What the world really looks like

The science show VSauce presents a bewildering hail of facts that change the way you look at the world. They might even change the way you look at looking.

I’ve posted before about the fact that the spectrum of light we see is only a tiny fraction of light’s total spectrum, but I never realized how tiny.

If the entire practical spectrum of wavelengths was laid out linearly from New York to Los Angeles, the visual portion we see would only be the size of 100 nanometers.

This chart necessarily distorts the scale. The rainbow in the middle should really be so tiny you can't see it.

This chart necessarily distorts the scale. The rainbow in the middle representing visible light should be so tiny you can’t see it.

So there’s the light we see, and then there’s light that we can’t see. Radio waves and microwaves are really just different frequencies of light, or what scientists call “electromagnetic waves”. The full spectrum goes from a wavelength of 1,000 meters (extremely low-frequency radio waves) to 0.0000000000001 meters (gamma rays). Visible light goes from .0000004 meters (purple) to .0000007 meters (red). The difference between 400 nanometers and 700 nanometers is nothing compared to the size of the whole spectrum.

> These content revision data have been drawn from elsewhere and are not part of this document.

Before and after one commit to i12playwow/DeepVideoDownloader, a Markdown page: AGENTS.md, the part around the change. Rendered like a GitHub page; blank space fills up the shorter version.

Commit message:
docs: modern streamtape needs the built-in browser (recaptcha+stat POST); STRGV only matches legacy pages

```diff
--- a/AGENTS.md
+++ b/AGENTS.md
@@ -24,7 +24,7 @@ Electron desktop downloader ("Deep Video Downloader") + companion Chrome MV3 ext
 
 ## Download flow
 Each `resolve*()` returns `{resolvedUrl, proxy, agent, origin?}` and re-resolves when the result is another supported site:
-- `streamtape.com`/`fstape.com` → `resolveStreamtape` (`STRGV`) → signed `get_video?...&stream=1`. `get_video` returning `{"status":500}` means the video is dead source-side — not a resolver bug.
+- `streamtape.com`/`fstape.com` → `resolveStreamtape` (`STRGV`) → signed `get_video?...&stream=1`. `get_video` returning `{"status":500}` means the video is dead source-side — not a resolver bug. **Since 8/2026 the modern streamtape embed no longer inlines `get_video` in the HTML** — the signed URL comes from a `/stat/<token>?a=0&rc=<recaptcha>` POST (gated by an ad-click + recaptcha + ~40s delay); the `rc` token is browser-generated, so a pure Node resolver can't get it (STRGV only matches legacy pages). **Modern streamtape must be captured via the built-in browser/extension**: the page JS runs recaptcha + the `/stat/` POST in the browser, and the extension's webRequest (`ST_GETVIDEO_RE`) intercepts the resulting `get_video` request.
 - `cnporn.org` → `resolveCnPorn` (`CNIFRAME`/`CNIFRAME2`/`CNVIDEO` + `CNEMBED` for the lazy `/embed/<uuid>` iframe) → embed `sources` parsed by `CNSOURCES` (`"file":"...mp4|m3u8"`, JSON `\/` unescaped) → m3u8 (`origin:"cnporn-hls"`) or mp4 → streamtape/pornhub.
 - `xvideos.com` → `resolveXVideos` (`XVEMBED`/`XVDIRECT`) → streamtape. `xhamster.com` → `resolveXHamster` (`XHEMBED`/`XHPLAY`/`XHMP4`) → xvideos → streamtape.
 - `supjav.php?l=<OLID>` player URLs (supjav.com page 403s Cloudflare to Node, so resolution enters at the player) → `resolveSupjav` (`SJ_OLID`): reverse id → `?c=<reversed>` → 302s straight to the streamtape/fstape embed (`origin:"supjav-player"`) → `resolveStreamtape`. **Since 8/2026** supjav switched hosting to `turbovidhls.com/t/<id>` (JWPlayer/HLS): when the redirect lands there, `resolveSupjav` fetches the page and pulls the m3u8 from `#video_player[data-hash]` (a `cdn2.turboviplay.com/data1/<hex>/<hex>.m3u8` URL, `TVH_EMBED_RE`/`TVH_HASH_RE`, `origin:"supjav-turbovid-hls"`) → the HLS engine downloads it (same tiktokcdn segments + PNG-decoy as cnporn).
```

If the whole crazy rainbow of electromagnetic waves had a chart as big as the distance from LA to New York, the visible light part of the spectrum would be the size of the AIDS virus (green dots), and it would be about nine feet from the start of the line.

So that’s how small a fraction of the electromagnetic spectrum we see.

Then again, maybe just laying out the full range of practical wavelengths doesn’t really give a meaningful idea of how “big” the spectrum is. It could be that visible light is a bigger sliver than this visualization would suggest. I’m no physicist, so correct me if I’m missing something here. Or just tell me what you think.

Another surprising thing:

A cell-phone camera can reveal that your TV’s remote control is really a flashlight that shines an invisible color. Take video of the remote’s tip while you press its buttons, and you’ll see it lighting up on the cell phone’s screen even though you can’t see it with your own eyes. It’s shining an infrared color that’s invisible to our eyes.